Eight children and teens linked to the accused Philadelphia basement captors were in protective custody on Wednesday, including a teen so badly abused that “it makes you want to cry,” the city’s police commissioner said.
Four accused captors are charged with kidnapping four mentally handicapped adults, each with the capacity of a 10-year-old child, found in a basement dungeon in what authorities said was a scheme to steal their Social Security disability checks.
The four adults were discovered malnourished and imprisoned in the filthy basement room over the weekend. One was chained to a furnace. Authorities said two of those held had been captive for roughly 11 years.
Police said they also had eight children and teens in protective custody, the youngest a 2-year-old, and were working to determine the nature of their relationships with both the suspects and captives.
One of the teens, Beatrice Weston, 19, is a niece of suspect Linda Ann Weston and had been beaten and tortured, Police Commissioner Charles Ramsey said. She had been reported missing in 2009.

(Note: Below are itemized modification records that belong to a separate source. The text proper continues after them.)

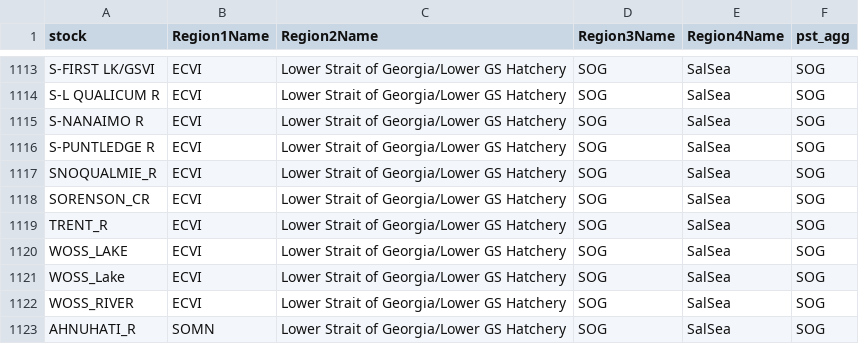
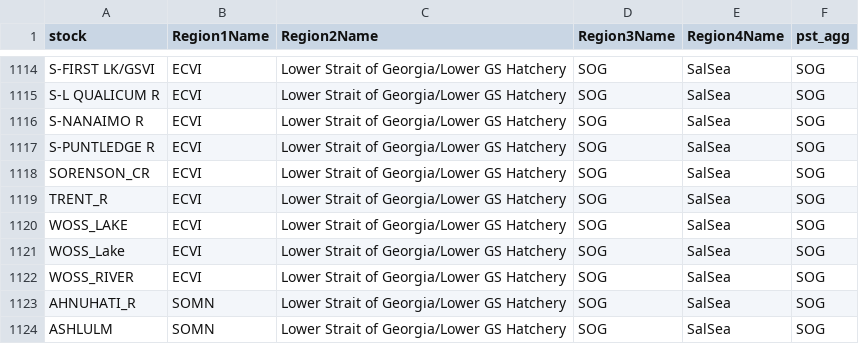
Before and after one commit to Pacific-salmon-assess/chinAvailability, a CSV file: data/rec/finalStockList_Oct2024.csv (was data/rec/finalStockList_Sep2024.csv), drawn as a sheet; only a part is shown, gaps mark what is left out; the shorter side is filled out with more unchanged rows; the diff covers the shown part only.

```diff
--- a/data/rec/finalStockList_Sep2024.csv
+++ b/data/rec/finalStockList_Oct2024.csv
@@ -1116,3 +1117,2 @@
 "S-PUNTLEDGE R","ECVI","Lower Strait of Georgia/Lower GS Hatchery","SOG","SalSea","SOG"
-"SNOQUALMIE_R","ECVI","Lower Strait of Georgia/Lower GS Hatchery","SOG","SalSea","SOG"
 "SORENSON_CR","ECVI","Lower Strait of Georgia/Lower GS Hatchery","SOG","SalSea","SOG"
```
Also changed, not shown: 7 added rows and 6 removed rows elsewhere in this file, 7 other files.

Philadelphia Mayor Michael Nutter said he was not certain the word “horrific” was adequate to describe the situation.
“This is sheer madness,” Nutter told a news conference, adding the case was an “incredibly tangled web of horror.”
More than 30 years ago, Weston was convicted of starving to death a 25-year-old man in her apartment in North Philadelphia and served eight years in prison, authorities said.
Police say there may be as many as 50 victims in multiple states in the case.
The case could be among the first of its kind prosecuted as a federal hate crime, according to a law-enforcement official who was not authorized to discuss the case publicly and spoke to The Associated Press on condition of anonymity.
The 2009 Matthew Shepard and James Byrd Jr. Hate Crimes Prevention Act is named for two victims of notorious hate-based killings and expands earlier federal hate crimes law to include sexual orientation or disability, among other things.
Weston was legally disqualified from cashing the victims’ government disability checks because of her criminal past.
But she apparently did anyway, enabled in part by a lack of accountability and follow-through by government agencies and police.
[Editor’s Note: Read the original report of the arrests here.]